Mother of child killed by suicidal ex-husband continues fight to change child custody laws
The Thomas Valva case is bringing back bad memories for a Long Island woman who is on a crusade to change child custody laws in New York.
Kyra Franchetti was the subject of a bitter custody battle between Jacqueline Franchetti and her ex-husband. Despite warnings from the mother that the father was abusive and suicidal, the father was given permission to visit Kyra.
"I told them that not only was he suicidal, but that he wasn't following court orders, he wasn't following medical directives for Kyra's care, which is physical abuse," says Franchetti. "He was threatening me, harassing me. But she yelled at me to grow up."
While on the court-sanctioned visit, Kyra was killed and the father committed suicide. Ever since then, Jacqueline has been on a mission to get the laws for custody battles changed.
Custody laws have been called into question in the wake of the death of Thomas Valva, who died of hypothermia last month after allegedly being forced to sleep in a freezing garage. His father has been charged with murder. The boy's mother says she warned about him being abusive.
There are a couple of bills being debated in the state Capitol in relation to child custody. One would make child safety the top priority when it comes to awarding custody. Right now the standard is what's called "the best interest of the child." Critics say that's too vague, and that the health and safety of the child should be the No. 1 priority.
Another bill mandates all judges, attorneys and case workers be properly trained in family violence issues.
For now, Franchetti says she tries to focus on the good times with her 2-year-old daughter, but says the pain never goes away.

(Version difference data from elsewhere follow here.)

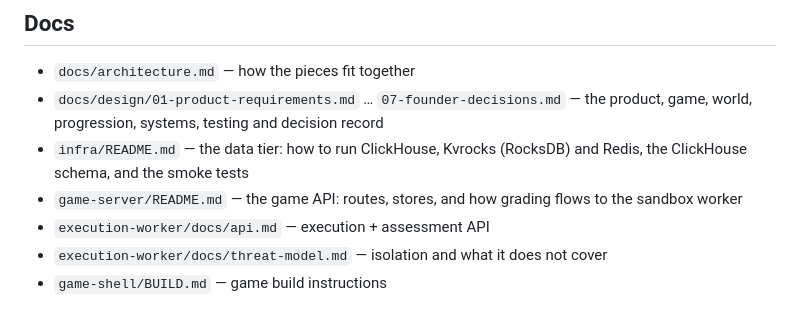
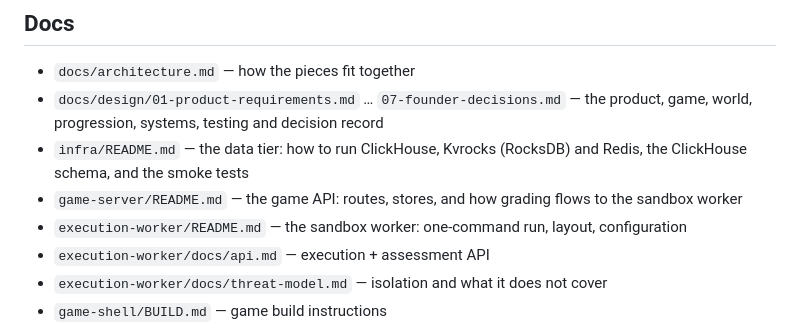
Before and after one commit to psrockstar098/devworld, a Markdown page: README.md, the part around the change. Drawn GitHub-style.

Commit message:
docs: link the worker README from the docs index

```diff
--- a/README.md
+++ b/README.md
@@ -179,6 +179,8 @@ cd ../game-server && DEVWORLD_IT=1 bun test tests/integration.test.ts
   Redis, the ClickHouse schema, and the smoke tests
 - `game-server/README.md` — the game API: routes, stores, and how grading flows
   to the sandbox worker
+- `execution-worker/README.md` — the sandbox worker: one-command run, layout,
+  configuration
 - `execution-worker/docs/api.md` — execution + assessment API
 - `execution-worker/docs/threat-model.md` — isolation and what it does not cover
 - `game-shell/BUILD.md` — game build instructions
```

"When you look at national statistics, 58,000 children each year are court-ordered into the home of a mom or a dad who is physically, sexually or emotionally abusing them," says Franchetti. "That means today in the United States, there's a half-million children afraid to go home. That's unacceptable."